● REQUIRED WORK
Nothing but the images should be left out when the entries are restated word for word.

● EXTRACTED MATERIAL
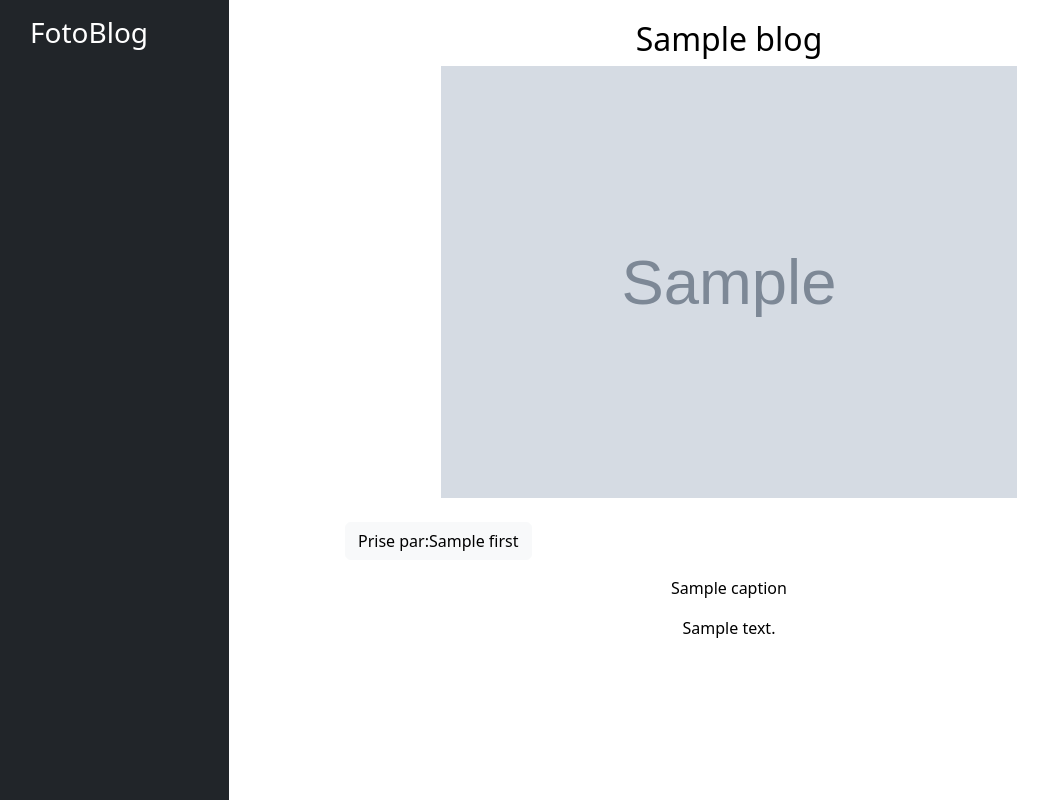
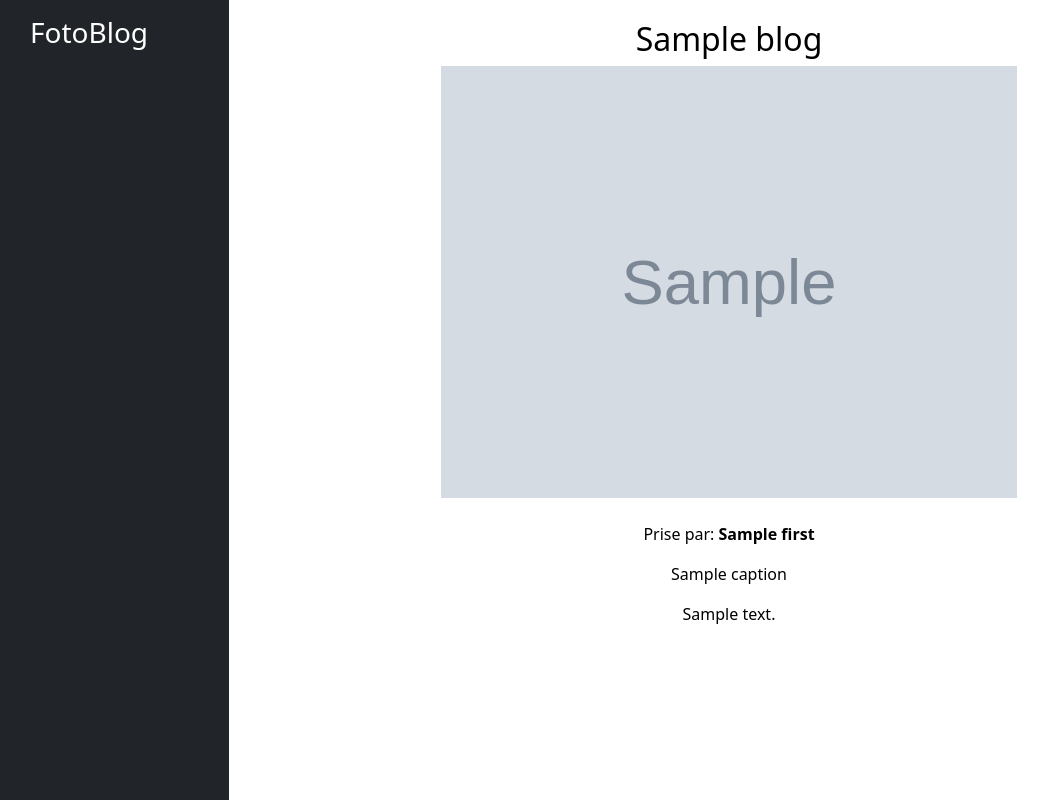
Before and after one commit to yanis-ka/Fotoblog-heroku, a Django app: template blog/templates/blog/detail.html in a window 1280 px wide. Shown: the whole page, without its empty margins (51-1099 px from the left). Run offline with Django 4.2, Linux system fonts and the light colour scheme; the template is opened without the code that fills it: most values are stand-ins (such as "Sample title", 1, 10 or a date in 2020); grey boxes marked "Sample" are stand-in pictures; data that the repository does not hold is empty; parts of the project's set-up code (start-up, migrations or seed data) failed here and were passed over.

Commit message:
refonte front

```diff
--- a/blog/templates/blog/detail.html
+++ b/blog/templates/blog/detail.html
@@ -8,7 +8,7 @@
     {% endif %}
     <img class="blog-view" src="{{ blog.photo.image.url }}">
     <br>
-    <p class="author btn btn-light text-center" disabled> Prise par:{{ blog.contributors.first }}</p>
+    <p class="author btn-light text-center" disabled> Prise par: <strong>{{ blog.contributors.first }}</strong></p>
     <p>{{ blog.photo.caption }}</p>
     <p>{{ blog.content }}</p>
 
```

● OUTPUT FOR THIS EXERCISE
Before and after one commit to yanis-ka/Fotoblog-heroku, a Django app: template blog/templates/blog/detail.html in a window 1280 px wide. Shown: the whole page, without its empty margins (51-1099 px from the left). Run offline with Django 4.2, Linux system fonts and the light colour scheme; the template is opened without the code that fills it: most values are stand-ins (such as "Sample title", 1, 10 or a date in 2020); grey boxes marked "Sample" are stand-in pictures; data that the repository does not hold is empty; parts of the project's set-up code (start-up, migrations or seed data) failed here and were passed over.

Commit message:
refonte front

```diff
--- a/blog/templates/blog/detail.html
+++ b/blog/templates/blog/detail.html
@@ -8,7 +8,7 @@
     {% endif %}
     <img class="blog-view" src="{{ blog.photo.image.url }}">
     <br>
-    <p class="author btn btn-light text-center" disabled> Prise par:{{ blog.contributors.first }}</p>
+    <p class="author btn-light text-center" disabled> Prise par: <strong>{{ blog.contributors.first }}</strong></p>
     <p>{{ blog.photo.caption }}</p>
     <p>{{ blog.content }}</p>
 
```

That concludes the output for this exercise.